A Turkish friend just wrote me that Prime Minister Recep Tayyip Erdogan has sold his soul to the Devil. That implies Erdogan is succeeding on every front, as if by magic. More accurately, however, the trick is that Erdogan’s foreign policy is failing on almost every front but he’s able to convince Turks that the situation is the exact opposite.Let’s examine the list of developments in objective terms:
- —He has made no progress on membership or integration in the European Union. Similarly, his diplomatic efforts to ease relations with neighboring Armenia have borne no fruit.
—Erdogan has thrown away the virtual alliance with Israel without gaining anything materially in the Arabic-speaking world. Although few seem to understand this point, it was not Israel that groveled in accepting Erdogan’s terms but the exact opposite.

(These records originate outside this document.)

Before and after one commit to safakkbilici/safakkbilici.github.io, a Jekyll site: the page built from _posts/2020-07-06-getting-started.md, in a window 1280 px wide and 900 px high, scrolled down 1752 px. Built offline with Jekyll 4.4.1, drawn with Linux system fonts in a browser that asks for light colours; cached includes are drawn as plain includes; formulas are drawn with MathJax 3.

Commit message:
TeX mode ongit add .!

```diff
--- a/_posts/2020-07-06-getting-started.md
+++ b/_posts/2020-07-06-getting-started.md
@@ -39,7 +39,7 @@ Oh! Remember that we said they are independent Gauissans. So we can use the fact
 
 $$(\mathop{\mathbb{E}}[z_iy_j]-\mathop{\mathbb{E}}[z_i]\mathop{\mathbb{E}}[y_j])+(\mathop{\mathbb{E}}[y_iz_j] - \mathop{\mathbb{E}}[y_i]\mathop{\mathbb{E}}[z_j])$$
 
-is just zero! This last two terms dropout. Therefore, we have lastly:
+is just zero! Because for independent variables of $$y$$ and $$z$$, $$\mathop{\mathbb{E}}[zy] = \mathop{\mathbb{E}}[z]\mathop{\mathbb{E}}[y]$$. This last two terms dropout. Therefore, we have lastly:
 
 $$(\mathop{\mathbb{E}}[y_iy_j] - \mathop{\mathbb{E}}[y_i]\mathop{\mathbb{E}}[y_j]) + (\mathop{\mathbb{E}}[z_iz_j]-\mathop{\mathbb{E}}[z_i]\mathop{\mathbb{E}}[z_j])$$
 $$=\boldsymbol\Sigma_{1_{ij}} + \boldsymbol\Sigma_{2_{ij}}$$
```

The Syrian situation has a lot to do with this, as does–amazingly enough–a bit of U.S. pressure (see below), but also he had a new problem. As an Israeli diplomat explained:
- “Turkish export routes to the east used to go through Syria, to the East and to the Gulf. That’s not possible anymore. Turkish exports are shipped to the port of Haifa, where they’re loaded onto trucks, which cross Israel and then go to Jordan, and then from Jordan, they are shipped to the Gulf and to the East. Israel has now become a [pivotal] point for Turkish exports.”

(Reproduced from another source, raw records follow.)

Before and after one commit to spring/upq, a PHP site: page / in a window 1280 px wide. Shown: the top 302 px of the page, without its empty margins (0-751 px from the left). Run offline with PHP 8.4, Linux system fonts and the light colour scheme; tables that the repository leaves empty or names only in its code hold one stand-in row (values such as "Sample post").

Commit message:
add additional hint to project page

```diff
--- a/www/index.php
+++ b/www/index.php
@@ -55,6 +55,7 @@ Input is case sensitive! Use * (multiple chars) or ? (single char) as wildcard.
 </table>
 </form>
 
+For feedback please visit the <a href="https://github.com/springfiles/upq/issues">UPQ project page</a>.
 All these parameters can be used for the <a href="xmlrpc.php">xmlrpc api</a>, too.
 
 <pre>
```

—Turkey had gained no real influence over the Palestinian Hamas and the Lebanese Hizballah groups on which he has lavished much attention.
—In Syria, despite Turkey’s good relations with the dictatorship there, he has backed a rebellion in which he seemingly had great influence. But now Erdogan is clearly having second thoughts, becoming scared that he may have produced a Frankenstein’s monster, a radical Islamist state next door which might cause troubles for Turkey.—And now Turkey is bordered also by not one but two Kurdish “states.”
While he has done well in keeping good relations with the Kurdish-governed district in northern Iraq, its flourishing existence must be worrisome to him, including its effect on Turkey’s own large Kurdish minority. And now there is a much more militant Kurdish statelet in Syria ruled by his old adversaries, the Kurdish Workers’ Party’s local branch. Erdogan does have a plan to deal with Syrian Kurdistan building on the Iraq model: good relations, regional autonomy, and no attacks from there against Turkey. Still, how certain can he be that there won’t be big problems?
—Most important of all, perhaps, is that Erdogan’s attempt to gain wider leadership in the Middle East (called “neo-Ottomanism,” recalling Turkey’s pre-World War One empire in the region) has fallen flat on its face. While Erdogan stresses his Muslim credentials, nobody who speaks Arabic has forgotten that he isn’t one of them.
—And now his love affair with President Barack Obama is on the rocks, at least temporarily. Erdogan’s level of anti-Israel and even antisemitic invective has risen so high and became so obvious that the U.S. government could no …read more